And the manufacturing industry has fared little better. Although PMI data shows that output is broadly up in June, reaching 48.6 up from the three-year low of 45.9 in May, demand is still weak and firms are continuing to downsize. The PMI is still failing to surpass the 50 mark, signaling contraction.
Backlogs, which were helping to maintain manufacturing volumes in previous months, have now cleared. But with a shortage of new orders, the outlook is tough for firms in the sector. Exports are down for the third consecutive month as the eurozone crisis continues to dampen demand for our closest market. The only silver lining is that input prices – the cost of raw materials – are also falling.
Rob Dobson, senior economist at Markit, commented on the results: ‘Manufacturing is seeing lots of volatility at the moment, due to factors such as the Jubilee holidays, making it very difficult to see what the underlying trend is,’ he says. ‘But the increase in production in June provides hope that the wheels have not fallen off the manufacturing economy.’
Even with a glass-half-full attitude, however, there’s no denying that the second quarter of 2012 is following Q1 down a perilous road. Far from providing a much-needed boost, manufacturing continues to be a substantial drag on the economy instead.
With this in mind, all eyes will be on the Bank of England this coming Thursday, as policy makers prepare to announce a possible £50bn boost to the Bank’s asset purchase programme. There may also be a rate cut from the ECB to boot.

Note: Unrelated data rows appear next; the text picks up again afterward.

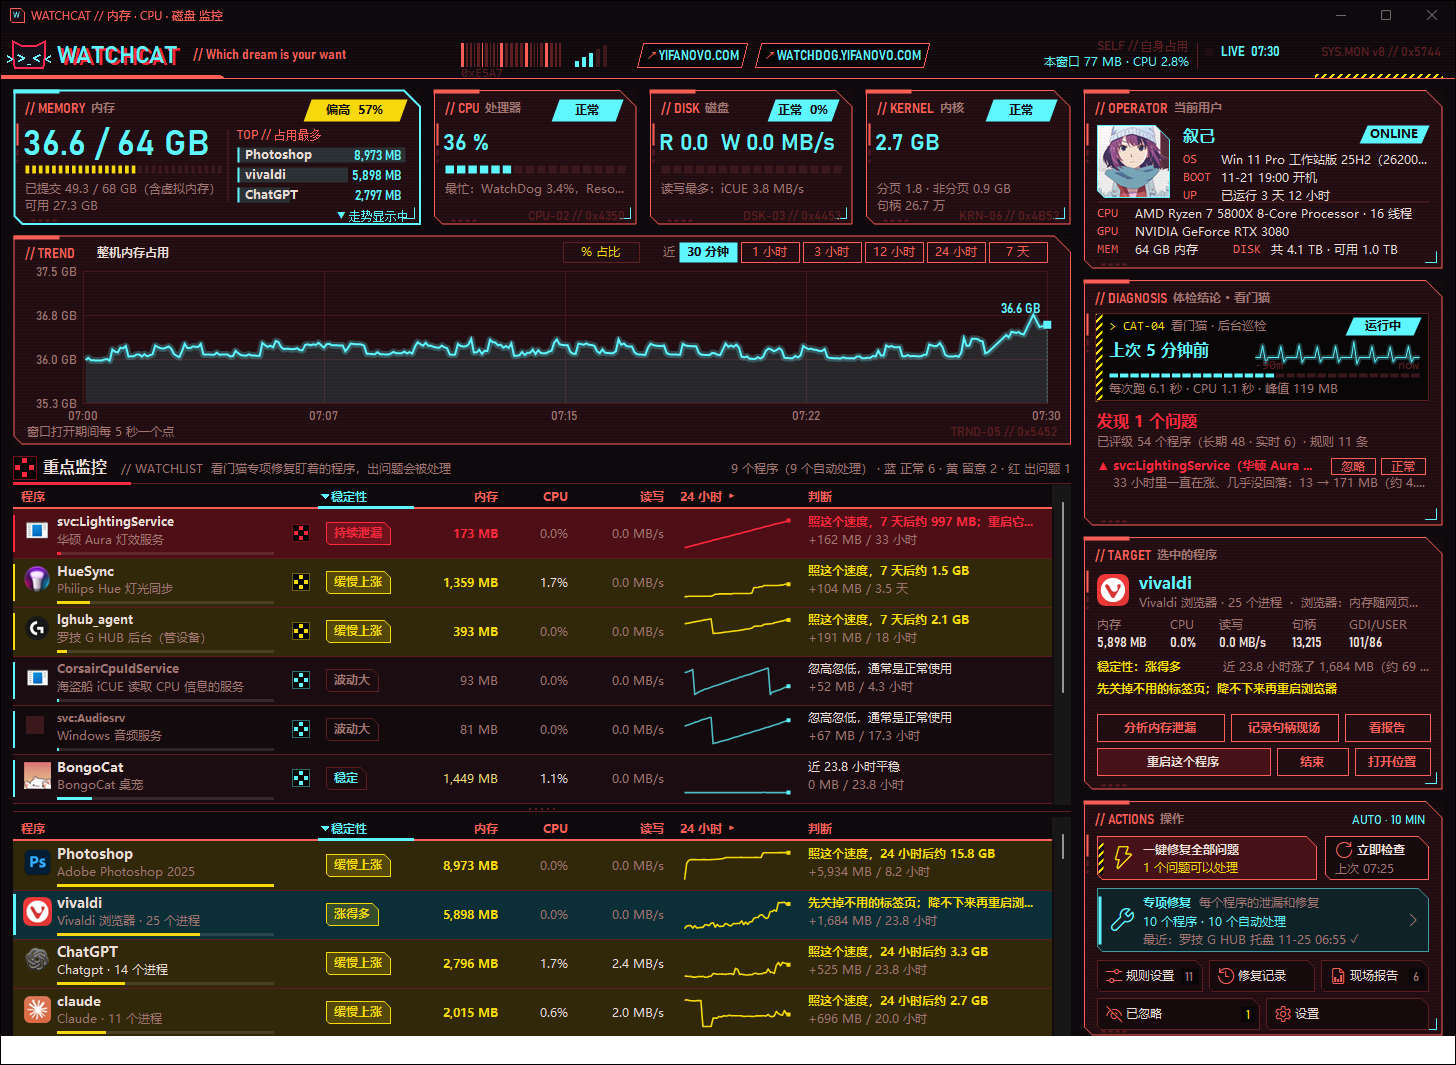
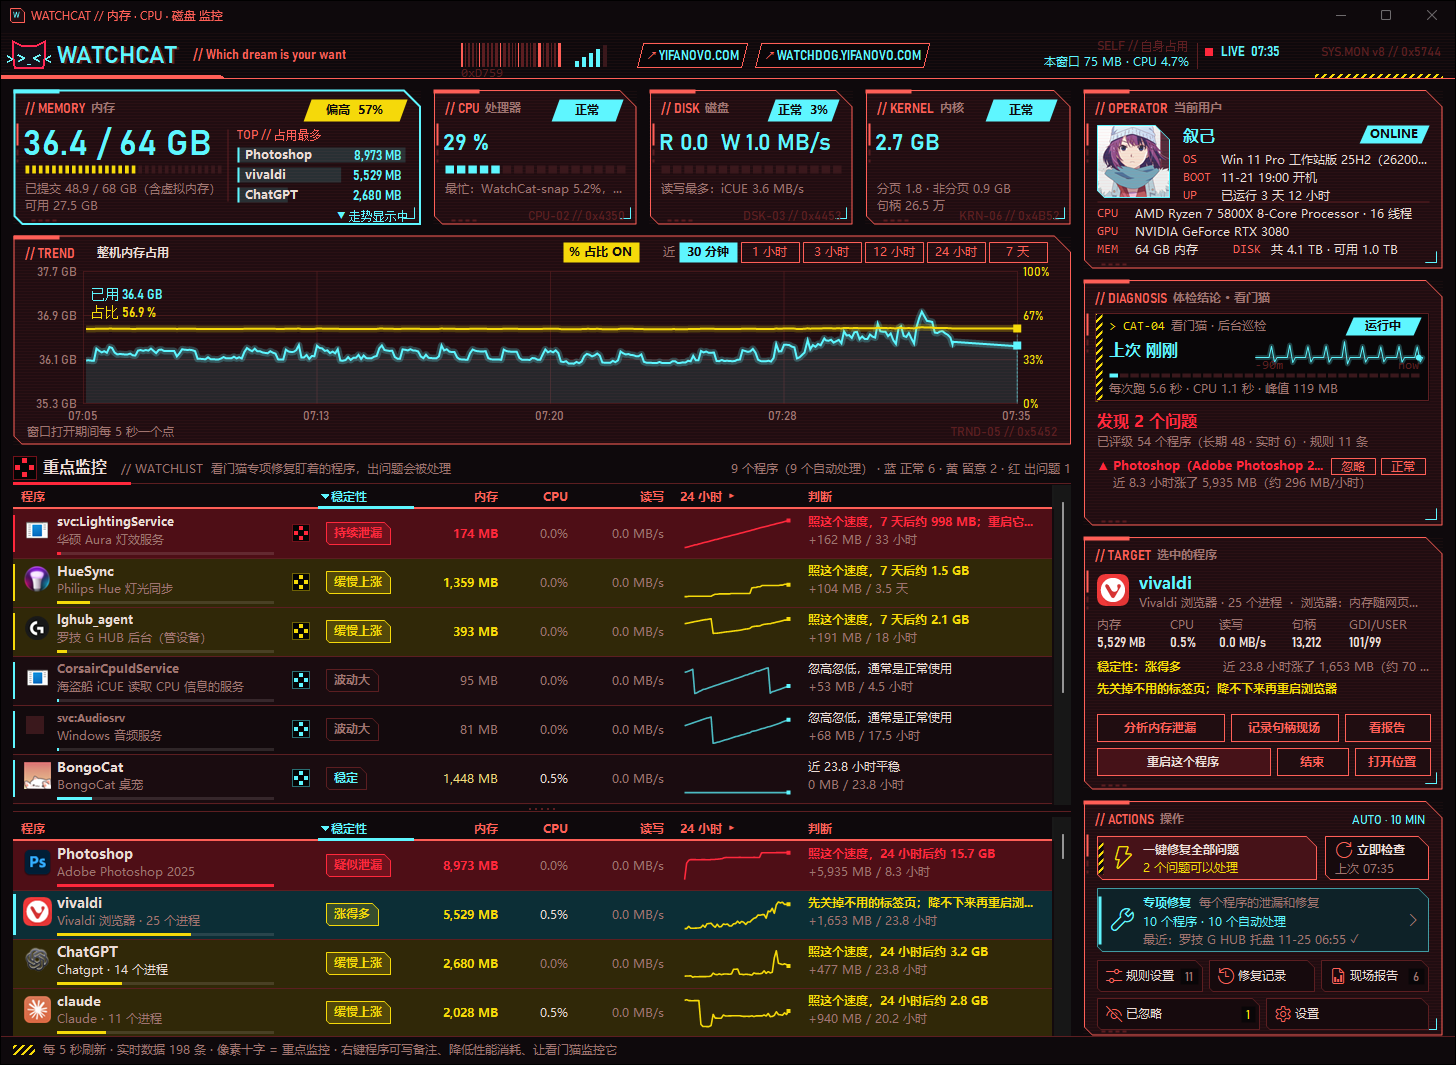
README: retaken theme screenshots with memory % line, add 专项修复 page; 看板娘 → 小助手 (README, settings, pet window title)

diff --git a/src/Monitor.Settings.cs b/src/Monitor.Settings.cs
@@ -85,7 +85,7 @@ namespace WatchDog
             groups.Add(new KeyValuePair<string[], List<SetRow>>(new[] { "外观", "切换后立即生效" }, new List<SetRow> {
                 new SetRow { Kind = "theme", Title = "界面主题", Sub = () => Theme.Name + "：" + Theme.Desc },
             }));
-            groups.Add(new KeyValuePair<string[], List<SetRow>>(new[] { "看板娘 Fegmi", "站在主窗口右边，发现问题时会说出来；可以拖动她换位置，右键有菜单" }, new List<SetRow> {
+            groups.Add(new KeyValuePair<string[], List<SetRow>>(new[] { "小助手 Fegmi", "站在主窗口右边，发现问题时会说出来；可以拖动她换位置，右键有菜单" }, new List<SetRow> {
                 new SetRow { Kind = "toggle", Title = "召唤 Fegmi", Sub = () => "关掉后她会去休息，数据照常记录", Get = () => petOn,
                     Toggle = () => { bool on = !petOn; if (pet != null) SetPetOn(on); else { petOn = on; WriteSetting("pet", on); } say(on ? "Fegmi 来了～" : "Fegmi 去休息了（数据照常记录）"); } },
                 new SetRow { Kind = "size", Title = "Fegmi 的大小", Sub = () => "现在 " + petScale.ToString("0.0") + " 倍（1.0 = 主窗口高度的 60%）" },

diff --git a/src/Monitor.Pet.cs b/src/Monitor.Pet.cs
@@ -411,7 +411,7 @@ namespace WatchDog
         {
             if (selfTest || !LoadPetParts()) return;
             LoadPetSettings();
-            pet = new LayeredWindow("Fegmi · WatchCat 看板娘"); pet.Owner = this; pet.Cursor = Cursors.Hand;
+            pet = new LayeredWindow("Fegmi · WatchCat 小助手"); pet.Owner = this; pet.Cursor = Cursors.Hand;
             bubble = new LayeredWindow("Fegmi 说的话"); bubble.Owner = this; bubble.Cursor = Cursors.Hand;
             petTimer = new Timer(); petTimer.Interval = petClip ? 40 : 100;   // 序列帧每秒 12 帧，定时器要比它快才不丢帧
             petTimer.Tick += delegate { PetTick(); };

diff --git a/README.md b/README.md
@@ -2,7 +2,7 @@
 
 <h1 align="center">WatchCat · 看门猫</h1>
 
-<p align="center">Windows 内存泄漏体检与修复 · 赛博朋克风 · 带看板娘 Fegmi</p>
+<p align="center">Windows 内存泄漏体检与修复 · 赛博朋克风 · 带小助手 Fegmi</p>
 
 ![WatchCat 主界面](docs/main-capricorn.png)
 
@@ -16,7 +16,13 @@
 - **问题报告**：不知道怎么处理的程序，一键生成报告发给开发者。
 - **轻量**：自身约 60 MB 内存，平时几乎不占 CPU。
 
-## 看板娘 Fegmi
+## 专项修复
+
+已知会漏内存的程序，每个都有一张卡片：现在多大、离上限还有多远、为什么会涨、最近一次处理的结果，可以立即修复或改设置。
+
+![专项修复](docs/fixes.png)
+
+## 小助手 Fegmi
 
 站在主窗口右边的看门猫值班员。平时待机，打招呼时挥手，发现问题时担心地说出来，一切正常时开心。可以拖动、调大小，设置里可以让她休息。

But will further lever-pulling have any real effect on the factories and workers struggling to survive? Only time will tell...